Institute for the Advancement of Children’s Rights (IACR) recently oriented law
students on the Legal framework for juvenile justice at the University of The
Gambia Law Faculty in Kanifing.
Delivering on the legal framework governing juvenile justice in The Gambia, President and founder of (IACR) Barrister Malick H.B. Jallow said the 1949 children and young person’s Act had provisions that could benefit juvenile justice and that though these were relevant, the Act has notable short comings as far as bringing it in compliance with Gambia’s international legal obligation is concerned.
He said the Act has no provisions for specialised court, as there is now children’s court. “The children and young persons’ Act did not also fit the age of criminal liability and these were all major gaps amongst other things.”
He noted that the institution has identified key areas that require legislative attention that they believe requires change in the law in order to bring the Gambia closer to fulfilling her international obligations as far as juvenile justice is concerned.
He said in The Gambia constitution, there is only one provision directly alluding to children’s rights, but there is no specific provision addressing the issue of juvenile justice.
Barrister Jallow said the constitution being the most fundamental legal document should recognize the concept of juvenile justice, its relevance and utility as a tool for ensuring effective protection and promotion of the rights of the child.
Madam Sidi Jobarteh, chairperson of the children’s court said the Children Act of 2005 governs the court; a panel of three, headed by a chairperson. “Going by Section 70 of the Children’s Act, the children’s court has jurisdiction to hear and determine all criminal matters in respect to children except for treason and where a child is being judged with an adult” she emphasized.”
She said they are facing challenges including the trial of both minor and adult cases in the same place and without due regard to guidelines of the rules governing juvenile justice in other courts. “Children are not represented throughout the trial and the proceedings were in open courts which are all against the rights of the child.”

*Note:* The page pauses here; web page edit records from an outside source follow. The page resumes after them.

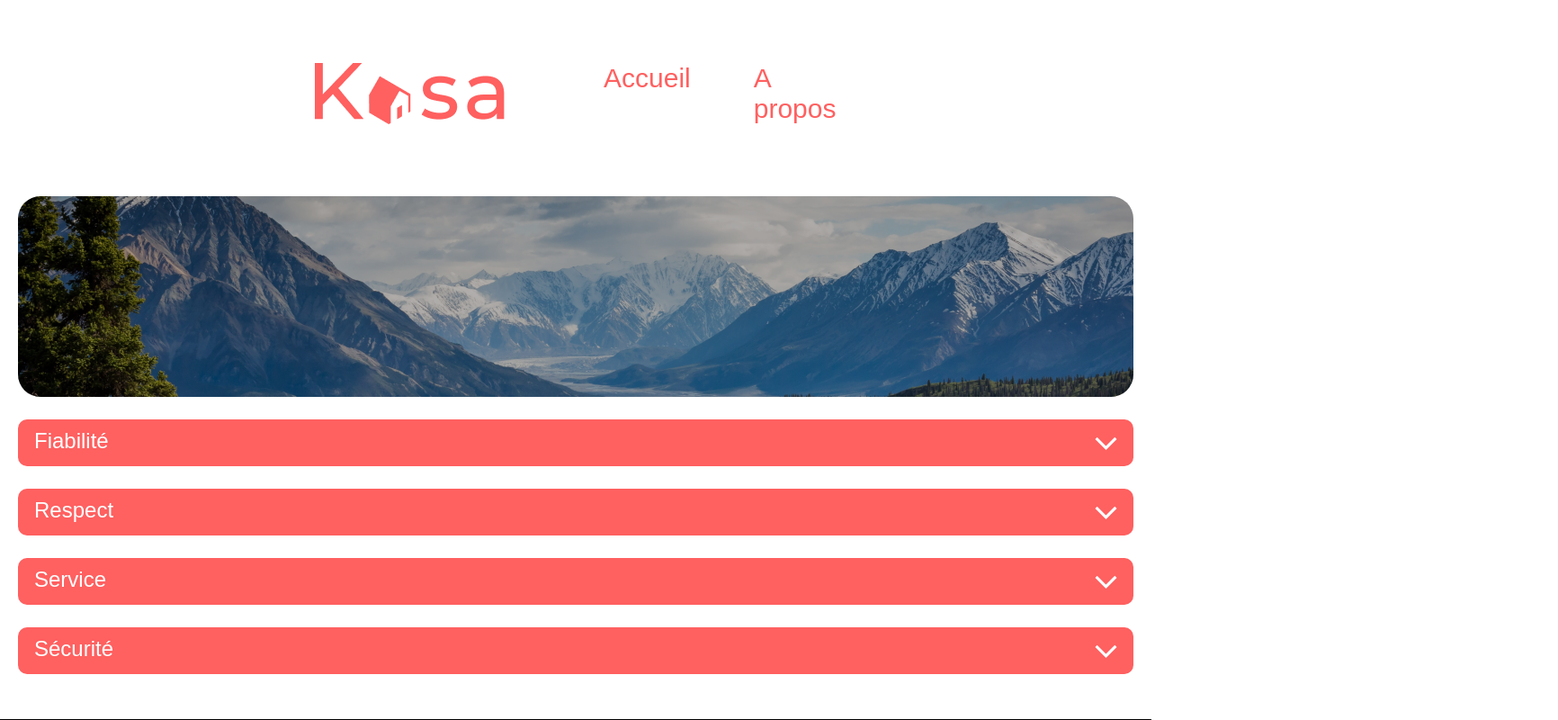
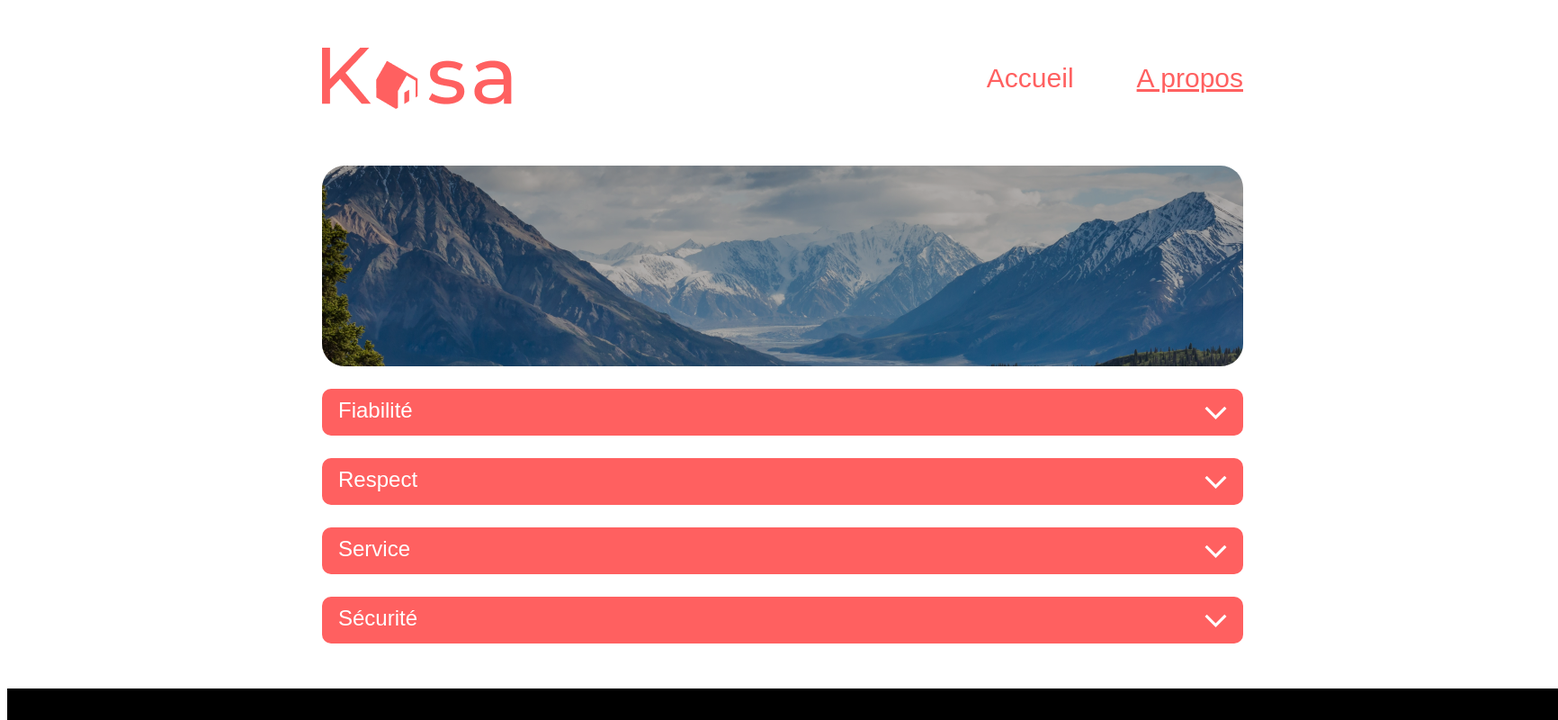
Before and after one commit to Lykisa/Charles-EdouardLEILOUS_11_21092023, a React (Vite) app: page /about in a window 1280 px wide. Shown: the top 800 px of the page at 90% size, 1732 px wide, since content can reach past the window. Built offline with nearby package versions, Linux system fonts and the light colour scheme.

Commit message:
Ajustements CSS + lien active

```diff
--- a/src/components/Banner/Banner.css
+++ b/src/components/Banner/Banner.css
@@ -23,6 +23,7 @@
 
 .bannerFilter {
     height: 100%;
+    width: 100%;
     width: 1240px;
     border-radius: 25px;
     position: absolute;
@@ -32,12 +33,23 @@
     mix-blend-mode: darken;
 }
 
+@media screen and (max-width:1335px) and (min-width:375px) {
+    .bannerFilter {
+        width: 100%;
+        width: 1024px;
+    }
+    .banner img {
+        width: 100%;
+        width: 1024px;
+    }
+}
 @media screen and (max-width:375px) {
     .banner img {
-        width: 120%;
+        width: 100%;
+        width: 960px;
     }
     .bannerFilter {
-        width: 120%;
+        width: 100%;
     }
 
 }
--- a/src/components/Card/Card.css
+++ b/src/components/Card/Card.css
@@ -33,6 +33,16 @@ article div {
     border-radius: 10px;
 }
 
+@media screen and (max-width:1335px) and (min-width:375px) {
+    article {
+        width: 100%;
+        margin-top: 20px;
+    }
+    article img {
+        width: 100%;
+        height: 340px;
+    }
+}
 @media screen and (max-width:430px) {
     article {
         width: 100%;
--- a/src/components/Collapse/Collapse.css
+++ b/src/components/Collapse/Collapse.css
@@ -48,3 +48,4 @@ h3 {
         font-size: 18px;
    }
 }
+@media screen and (max-width:1024px) and (min-width:375px) {}
--- a/src/components/Error404/Error404.css
+++ b/src/components/Error404/Error404.css
@@ -5,6 +5,10 @@ h4 {
 }
 
 .page404 {
+    width: 100%;
+    display: flex;
+    flex-direction: column;
+    align-items: center;
     text-align: center;
     color: #FF6060;
     font-family: "Montserrat", sans-serif;
@@ -21,7 +25,17 @@ h4 {
 
 @media screen and (max-width:375px) {
     .page404 {
-        width: 120%;
-        margin-left: 350px;
+        width: 100%;
+        width: 960px;
+        margin-left: 70px;
+    }
+    .page404 p {
+        text-wrap: nowrap;
     }
   }
+@media screen and (max-width:1335px) and (min-width:375px) {
+    .page404 {
+        width: 100%;
+        width: 1724px;
+    }
+}
--- a/src/components/Footer/Footer.css
+++ b/src/components/Footer/Footer.css
@@ -9,6 +9,7 @@ footer {
     height: 200px;
     padding-bottom: 29px;
     margin-top: 50px;
+    width: 100%;
   }
 
   footer p {
@@ -27,3 +28,11 @@ footer {
     font-size: 12px;
   }
 }
+@media screen and (max-width:1335px) and (min-width:375px) {
+  footer {
+    width: 100%;
+    width: 1024px;
+    padding: 0 350px;
+    align-items: center;
+  }
+}
--- a/src/components/Header/Header.css
+++ b/src/components/Header/Header.css
@@ -10,6 +10,8 @@ header {
 nav {
     font-size: 30px;
     color: #FF6060;
+    text-wrap:nowrap;
+    margin-left: 20px;
 }
 
 nav a {
@@ -30,9 +32,22 @@ nav li :hover {
     text-decoration: underline;
 }
 
+.active {
+    text-decoration-line: underline;
+}
+
+@media screen and (max-width:1335px) and (min-width:375px)  {
+    header {
+        width: 100%;
+        width: 1024px;
+    }
+    nav {
+        text-wrap: nowrap;
+    }
+}
+
 @media screen and (max-width:375px) {
     header {
-        /* padding: 0 230px; */
         margin: 0;
         margin-left: 70px;
         padding: 0;
@@ -47,5 +62,4 @@ nav li :hover {
         text-wrap: nowrap;
         font-size: 40px;
     }
-
   }
--- a/src/components/Header/Header.jsx
+++ b/src/components/Header/Header.jsx
@@ -1,6 +1,6 @@
 import logo from "../../assets/logo.png"
 import "./Header.css"
-import { Link } from "react-router-dom"
+import { NavLink } from "react-router-dom"
 
 function Header() {
   return (
@@ -10,10 +10,10 @@ function Header() {
         <nav>
             <ul>
                 <li>
-                    <Link to="/"> Accueil</Link>
+                    <NavLink to="/" className={(homeCurrentPage) => homeCurrentPage.isActive ? "active" : ""}> Accueil</NavLink>
                 </li>
                 <li>
-                    <Link to="/about">A propos</Link>
+                    <NavLink to="/about" className={(aboutCurrentPage) => aboutCurrentPage.isActive ? "active" : ""}>A propos</NavLink>
                 </li>
             </ul>
         </nav>
--- a/src/components/Slideshow/Slideshow.css
+++ b/src/components/Slideshow/Slideshow.css
@@ -45,3 +45,7 @@
         display: none;
     }
   }
+
+@media screen and (max-width:1024px) and (min-width:375px) {
+
+}
--- a/src/components/Tag/Tag.css
+++ b/src/components/Tag/Tag.css
@@ -15,3 +15,5 @@
         font-size: 25px;
     }
 }
+
+@media screen and (max-width:1024px) and (min-width:375px) {}
--- a/src/style/About.css
+++ b/src/style/About.css
@@ -17,3 +17,16 @@
         margin-left: 70px;
     }
   }
+
+@media screen and (max-width:1335px) and (min-width:375px) {
+    .about_banner {
+        width: 100%;
+        width: 1024px;
+        padding: 0 350px;
+    }
+    .about_collapse {
+        width: 100%;
+        width: 1024px;
+        padding: 0 350px;
+    }
+}
--- a/src/style/Home.css
+++ b/src/style/Home.css
@@ -1,5 +1,13 @@
-body {
+#root {
   margin: 0 auto;
+  width: 100%;
+}
+
+.home {
+  width: 100%;
+  display: flex;
+  flex-direction: column;
+  align-items: center;
 }
 
 a{
@@ -9,30 +17,55 @@ a{
 
 .locations {
   max-width: 1240px;
+  width: 100%;
   border-radius: 25px;
   background-color: #F6F6F6;
   /* display: flex;
   flex-wrap: wrap;
   justify-content: space-between;
   align-items: center; */
+  /* align-items: center; */
   display: grid;
   grid-template-columns: repeat(3, 1fr);
   grid-column-gap: 90px;
   grid-row-gap: 50px;
   margin: 43px 0;
   padding: 50px;
-  margin-left: 280px;
   margin-top: 50px;
 }
 
-@media screen and (max-width:375px) {
-  body {
-    margin-left: 20px;
-    margin-right: 20px;
+@media screen and (max-width:1335px) and (min-width:375px)  {
+  #root {
+    width: 100%;
+    margin: 0 auto;
   }
   .home {
     width: 100%;
+    width: 1024px;
+    padding: 0 350px;
+  }
+  .locations {
+    grid-template-columns: 1fr;
+    width: 100%;
+    /* width: 1024px; */
+    border-radius: 0;
+    background-color: #F6F6F6;
+    border-radius: 25px;
+    grid-column-gap: 0;
+    grid-row-gap: 20px;
+    padding: 0;
+    margin: 20px 0;
+  }
+}
+
+@media screen and (max-width:375px) {
+  /* #root {
+    width: 100%;
+  } */
+  .home {
+    width: 100%;
     width: 800px;
+    padding: 0;
     display: flex;
     flex-direction: column;
     justify-content: center;
--- a/src/style/Logement.css
+++ b/src/style/Logement.css
@@ -12,7 +12,8 @@ h1, h2 {
 
 .logement_section {
     margin: 0 auto;
-    width: 1240px;
+    width: 100%;
+    /* padding: 0 350px; */
 }
 
 .logement_description {
@@ -91,7 +92,7 @@ h1, h2 {
     grid-template-columns: repeat(2, 1fr);
     grid-gap: 100px; */
     width: 100%;
-    max-width: 1240px;
+    /* max-width: 1240px; */
     display: flex;
     flex-direction: row;
     justify-content: space-between;
@@ -145,3 +146,11 @@ h1, h2 {
         font-size: 25px;
     }
   }
+
+@media screen and (max-width:1335px) and (min-width:375px) {
+    .logement_section {
+        width: 100%;
+        width: 1024px;
+        padding: 0 350px;
+    }
+}
```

She noted that the child’s right to privacy should be respected throughout the proceedings of the trial and only persons concerned should be present in court during the trial. “The children are exposed to the general public because they are brought in the same vehicle with the adult prisoner which is against the rights of children.”